BBX insights: three-bottle cases
Author: Tory Oliver-Bellasis
Our Secondary Market Specialists, Charlie Montgomery and Tory Oliver-Bellasis reveal last month’s most exciting and interesting fine-wine discoveries.
The recent Bordeaux 2021 En Primeur campaign highlighted the extent to which all vignerons are at the mercy of the weather. Challenges throughout the year impacted on the quantity of wine produced – ’21 Bordeaux will largely be characterised by severe frosts. While volumes were down, the best producers have captured a natural and classic freshness which has seen sustained demand across the board.
With such low volumes and high demand, it is becoming increasingly difficult to source these wines for customer’s collections. One solution has been to reduce the number of bottles in each case – producers can reach a wider audience. Traditionally, a case was twelve bottles, then six bottles became the standard. However, in recent years the top wines from all the major wine regions have been offered in three-bottle cases.

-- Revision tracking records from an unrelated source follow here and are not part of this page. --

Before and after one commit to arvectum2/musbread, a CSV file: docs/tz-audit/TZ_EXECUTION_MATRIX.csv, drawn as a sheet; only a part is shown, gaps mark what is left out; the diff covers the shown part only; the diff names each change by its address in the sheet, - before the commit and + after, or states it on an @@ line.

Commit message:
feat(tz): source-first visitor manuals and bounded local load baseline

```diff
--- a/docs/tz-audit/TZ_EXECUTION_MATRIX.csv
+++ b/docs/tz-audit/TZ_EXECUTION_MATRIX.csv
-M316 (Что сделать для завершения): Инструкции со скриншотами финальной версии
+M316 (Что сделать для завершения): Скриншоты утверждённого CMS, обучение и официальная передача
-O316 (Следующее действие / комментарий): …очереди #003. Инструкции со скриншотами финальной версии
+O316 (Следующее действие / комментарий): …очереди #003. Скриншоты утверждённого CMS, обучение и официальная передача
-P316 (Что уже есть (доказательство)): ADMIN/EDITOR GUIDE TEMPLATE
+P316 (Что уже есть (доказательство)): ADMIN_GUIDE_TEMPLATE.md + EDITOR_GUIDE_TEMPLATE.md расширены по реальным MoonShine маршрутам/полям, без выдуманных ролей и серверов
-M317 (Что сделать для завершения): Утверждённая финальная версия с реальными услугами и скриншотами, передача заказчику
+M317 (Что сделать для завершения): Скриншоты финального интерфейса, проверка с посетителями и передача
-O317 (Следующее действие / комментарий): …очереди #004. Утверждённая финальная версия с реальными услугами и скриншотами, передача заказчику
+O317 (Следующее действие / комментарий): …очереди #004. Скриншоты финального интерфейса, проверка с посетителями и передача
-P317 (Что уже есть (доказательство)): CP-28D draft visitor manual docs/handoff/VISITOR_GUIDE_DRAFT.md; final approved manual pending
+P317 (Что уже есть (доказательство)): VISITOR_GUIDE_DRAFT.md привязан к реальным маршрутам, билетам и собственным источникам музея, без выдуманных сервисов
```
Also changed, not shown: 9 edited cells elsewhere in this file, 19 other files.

It is not surprising, therefore, to see a growing number of three-bottle cases appearing on BBX; there are currently 757 listings from around the world. Of all ’18 Bordeaux listings, 10% are now in this format, with the likes of Châteaux Lafite and Mouton Rothschild and Château Canon leading the way as the most traded three-bottle cases. Of all Bordeaux wines from the last three vintages traded in June, 16% were in three-bottle cases – including 50% of the available first growths that sold.
On the face of it, three bottle cases certainly make sense. They increase the accessibility of scarce wines and collectors are therefore more likely to diversify and try new producers or new regions. Unfortunately, a split case dramatically decreases the wine’s value, but three-bottle cases come in more manageable units, allowing you to withdraw one case and keep another. Hopefully, the trend for three-bottle cases will reduce the demand for wooden cases, too. In this smaller format, recycled materials can be more robust – this can only be a good thing.
Read more insights from BBX here.